Today is International Day to End Violence Against Sex Workers. Originally created by Annie Sprinkle and the Sex Workers Outreach Project USA and first observed in 2003, this day includes memorials, vigils, and activism — and symbolizes a powerful cry for an end to violence and discrimination against sex workers.
The importance of this day cannot be overstated. Simply raising awareness about violence against sex workers is critical. In a sobering piece on The Huffington Post, human rights professor Chi Mgbako writes:
The event will likely pass with barely a whisper of media notice, and many women’s rights groups will ignore or remain blithely unaware of the occasion. It is an uncomfortable global truth that we do not regard violence committed against non-trafficked sex workers as violence against women.
Our staunch moral judgment of women who by choice or circumstance participate in the sex industry — buttressed by laws that criminalize, stigmatize, and condemn many of them to unsafe working conditions without police protection — results in the shatteringly silent incidents of rapes, assaults, and murders of sex workers. This unforgiving moral judgment is unfair.
. . . Many sex workers reject this moralized dismissal of their personhood. Several years ago I had the good fortune of collaborating on a human rights project with empowered sex workers in India. I still remember one sari-clad, doe-eyed sex worker defiantly noting, “In the past we thought that sex work was not a good thing and anything bad that happened to us we just accepted it and cried. But we learned that we deserve to be treated not as good or bad but as women.”
Today, events are happening all around the world to remember the lives of sex workers who have been victims of hate crimes. Sex worker rights activist Audacia Ray has been tweeting about the NYC vigil. Her past speeches at International Day to End Violence Against Sex Workers events can be found here.

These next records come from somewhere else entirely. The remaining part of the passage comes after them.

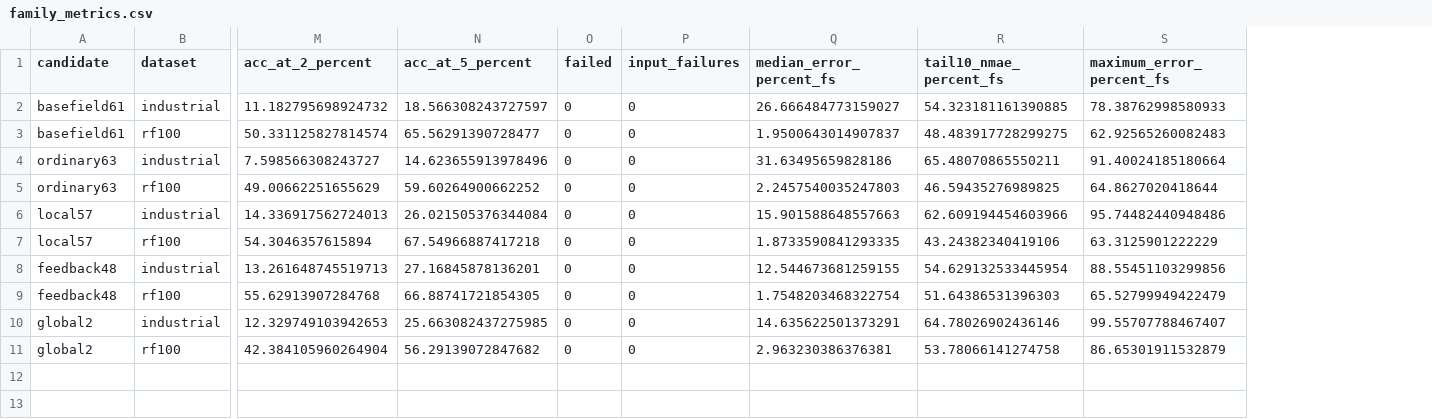
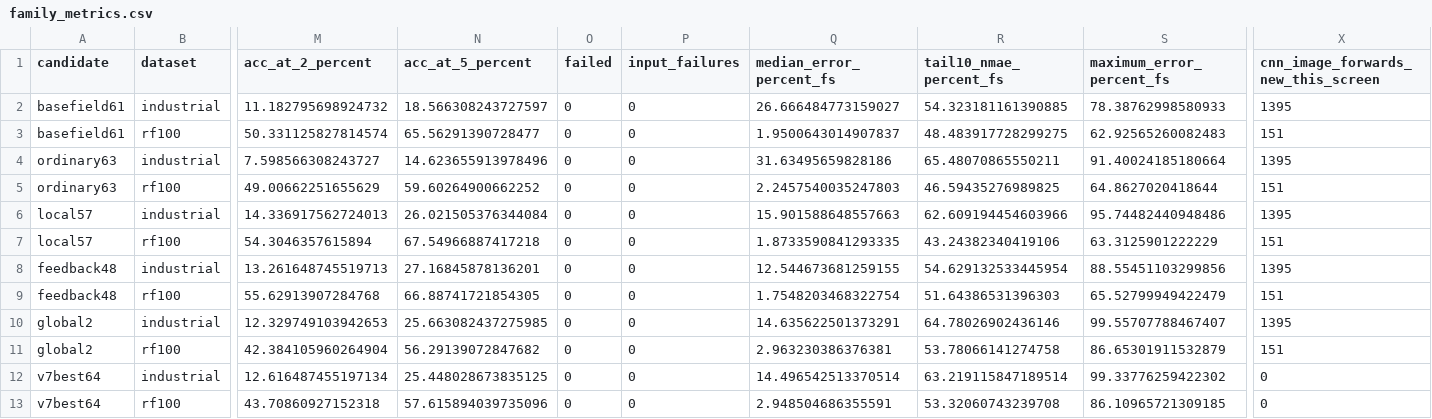
Before and after one commit to KongyueX/GeoPRR-Net, a CSV file: docs/data/geoprr_v2_generalization_20261023/family_metrics.csv, drawn as a sheet; only a part is shown, gaps mark what is left out; rows hold the shown columns only; the diff names each change by its address in the sheet, - before the commit and + after, or states it on an @@ line.

Commit message:
Archive normalized family predictions and runtime checks

```diff
--- a/docs/data/geoprr_v2_generalization_20261023/family_metrics.csv
+++ b/docs/data/geoprr_v2_generalization_20261023/family_metrics.csv
+column X, rows 1-11: cnn_image_forwards_new_this_screen | 1395 | 151 | 1395 | 151 | 1395 | 151 | 1395 | 151 | 1395 | 151
+row 12: v7best64 | industrial | 12.616487455197134 | 25.448028673835125 | 0 | 0 | 14.496542513370514 | 63.219115847189514 | 99.33776259422302 | 0
+row 13: v7best64 | rf100 | 43.70860927152318 | 57.615894039735096 | 0 | 0 | 2.948504686355591 | 53.32060743239708 | 86.10965721309185 | 0
```
Also changed, not shown: 23 other files.
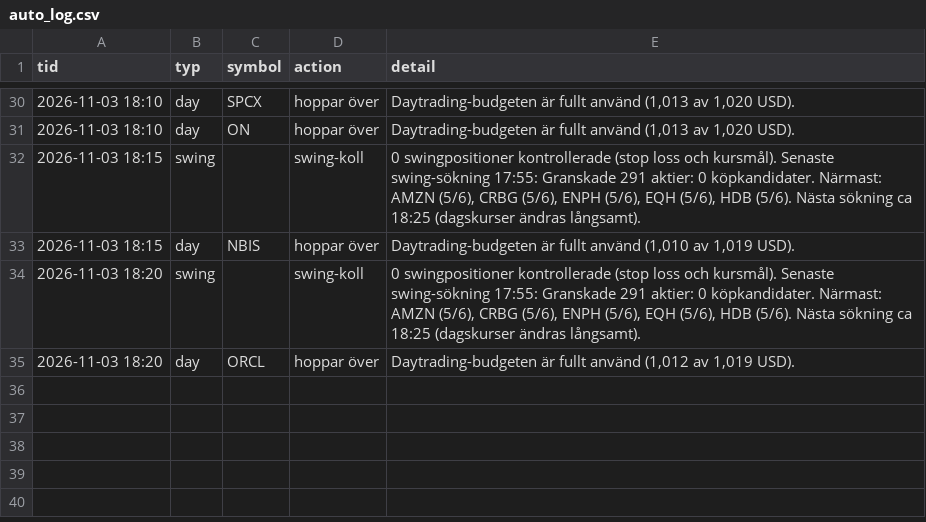
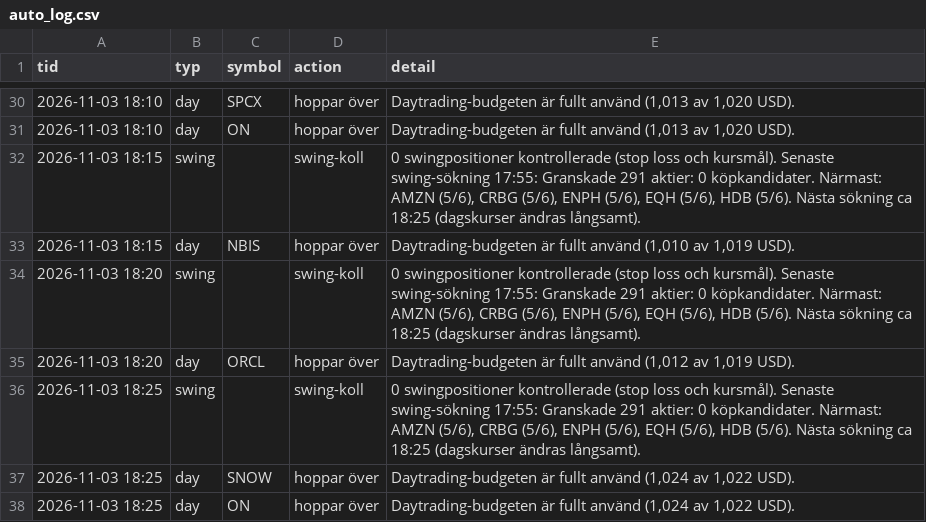
Before and after one commit to danielsorting/us_trading_platform_v2, a CSV file: paper/auto_log.csv, drawn as a sheet; only a part is shown, gaps mark what is left out.

```diff
--- a/paper/auto_log.csv
+++ b/paper/auto_log.csv
@@ -35 +35,4 @@ tid,typ,symbol,action,detail
 2026-11-03 18:20,day,ORCL,hoppar över,"Daytrading-budgeten är fullt använd (1,012 av 1,019 USD)."
+2026-11-03 18:25,swing,,swing-koll,"0 swingpositioner kontrollerade (stop loss och kursmål). Senaste swing-sökning 17:55: Granskade 291 aktier: 0 köpkandidater. Närmast: AMZN (5/6), CRBG (5/6), ENPH (5/6), EQH (5/6), HDB (5/6). Nästa sökning ca 18:25 (dagskurser ändras långsamt)."
+2026-11-03 18:25,day,SNOW,hoppar över,"Daytrading-budgeten är fullt använd (1,024 av 1,022 USD)."
+2026-11-03 18:25,day,ON,hoppar över,"Daytrading-budgeten är fullt använd (1,024 av 1,022 USD)."
```
Also changed, not shown: 1 other file.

The Sex Worker Outreach Coalition has organized an event tonight, from 7-10 p.m. at the Red and Black Cafe in SE Portland.

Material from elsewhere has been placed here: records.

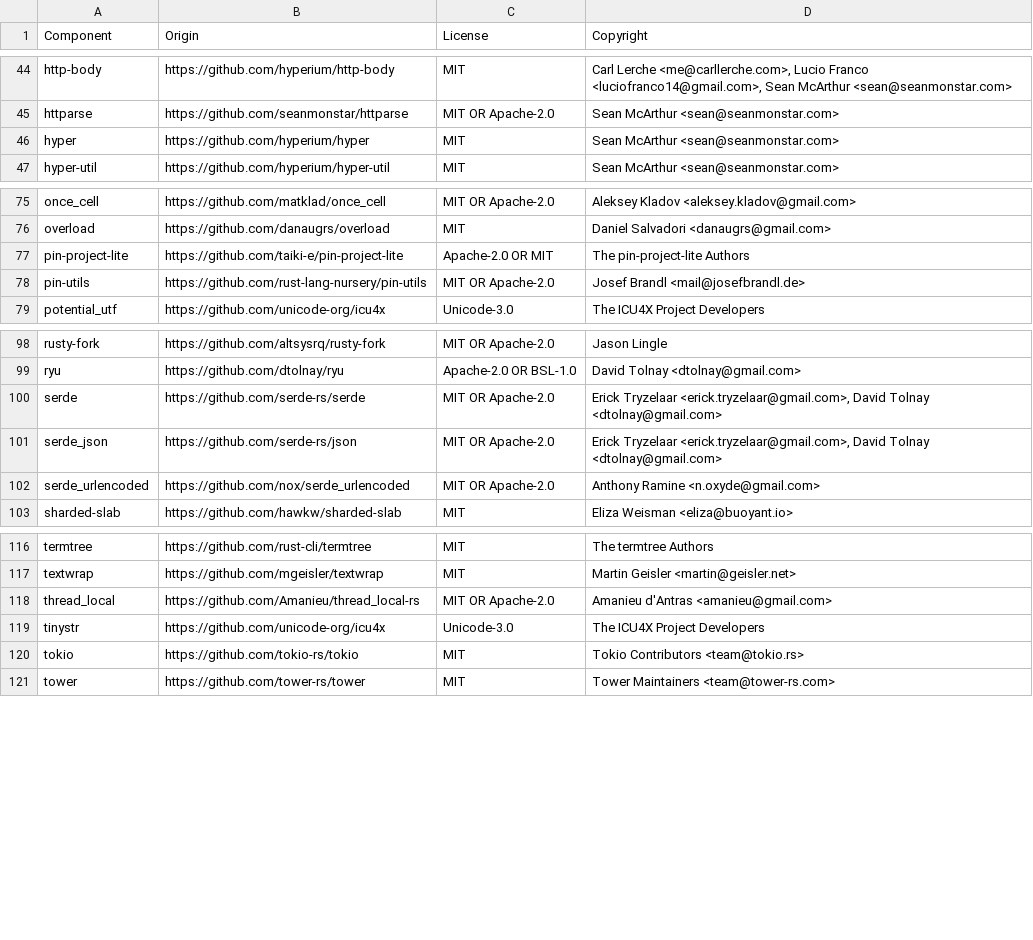
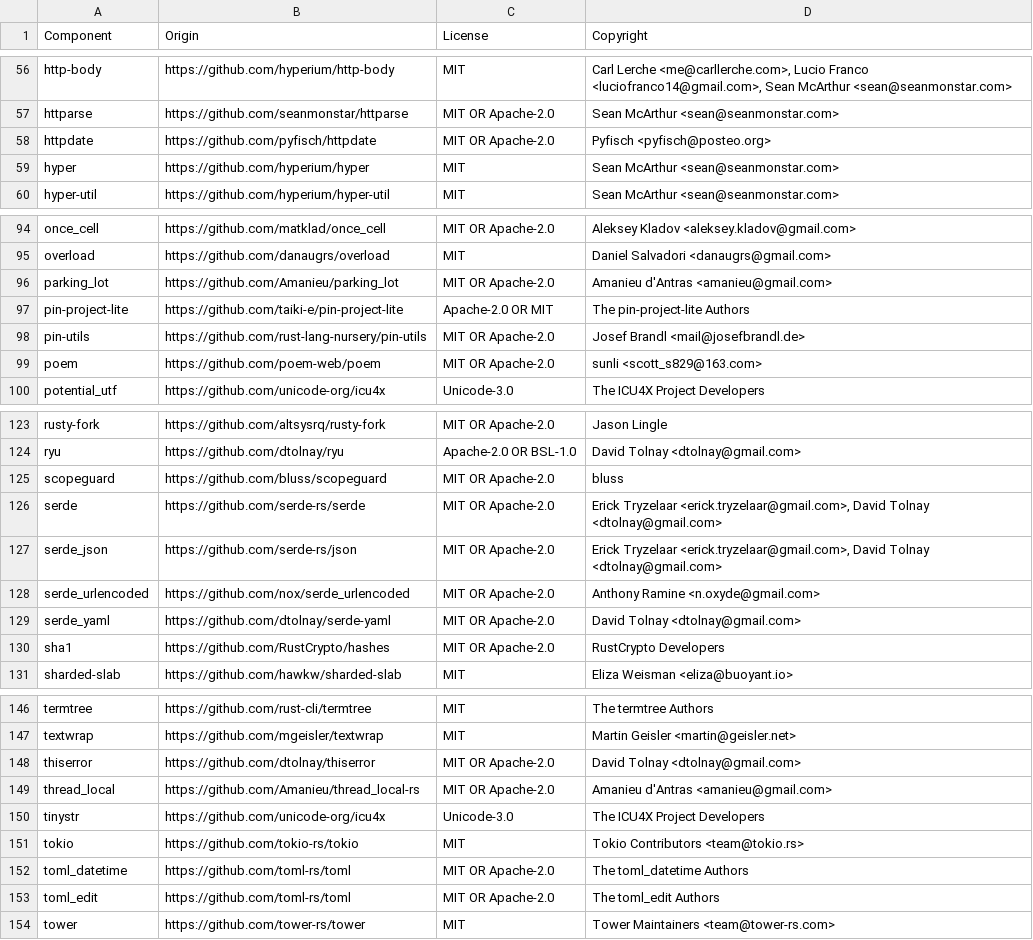
Before and after one commit to quickwit-oss/chitchat, a CSV file: LICENSE-3rdparty.csv, drawn as a sheet; only a part is shown, gaps mark what is left out; the diff covers the shown part only; the diff names each change by its address in the sheet, - before the commit and + after, or states it on an @@ line.

```diff
--- a/LICENSE-3rdparty.csv
+++ b/LICENSE-3rdparty.csv
+row 58: httpdate | https://github.com/pyfisch/httpdate | MIT OR Apache-2.0 | Pyfisch <pyfisch@posteo.org>
+row 96: parking_lot | https://github.com/Amanieu/parking_lot | MIT OR Apache-2.0 | Amanieu d'Antras <amanieu@gmail.com>
+row 99: poem | https://github.com/poem-web/poem | MIT OR Apache-2.0 | sunli <scott_s829@163.com>
+row 125: scopeguard | https://github.com/bluss/scopeguard | MIT OR Apache-2.0 | bluss
+row 129: serde_yaml | https://github.com/dtolnay/serde-yaml | MIT OR Apache-2.0 | David Tolnay <dtolnay@gmail.com>
+row 130: sha1 | https://github.com/RustCrypto/hashes | MIT OR Apache-2.0 | RustCrypto Developers
+row 148: thiserror | https://github.com/dtolnay/thiserror | MIT OR Apache-2.0 | David Tolnay <dtolnay@gmail.com>
+row 152: toml_datetime | https://github.com/toml-rs/toml | MIT OR Apache-2.0 | The toml_datetime Authors
+row 153: toml_edit | https://github.com/toml-rs/toml | MIT OR Apache-2.0 | The toml_edit Authors
```
Also changed, not shown: 30 added rows elsewhere in this file.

We invite you to an evening of remembrance and healing. We will have community speakers, an open mic, and screening of the film A Safer Sex Trade. We will also make origami cranes to remember victims. Please bring new/used tents, sleeping bags and flashlights for Our Mother’s House.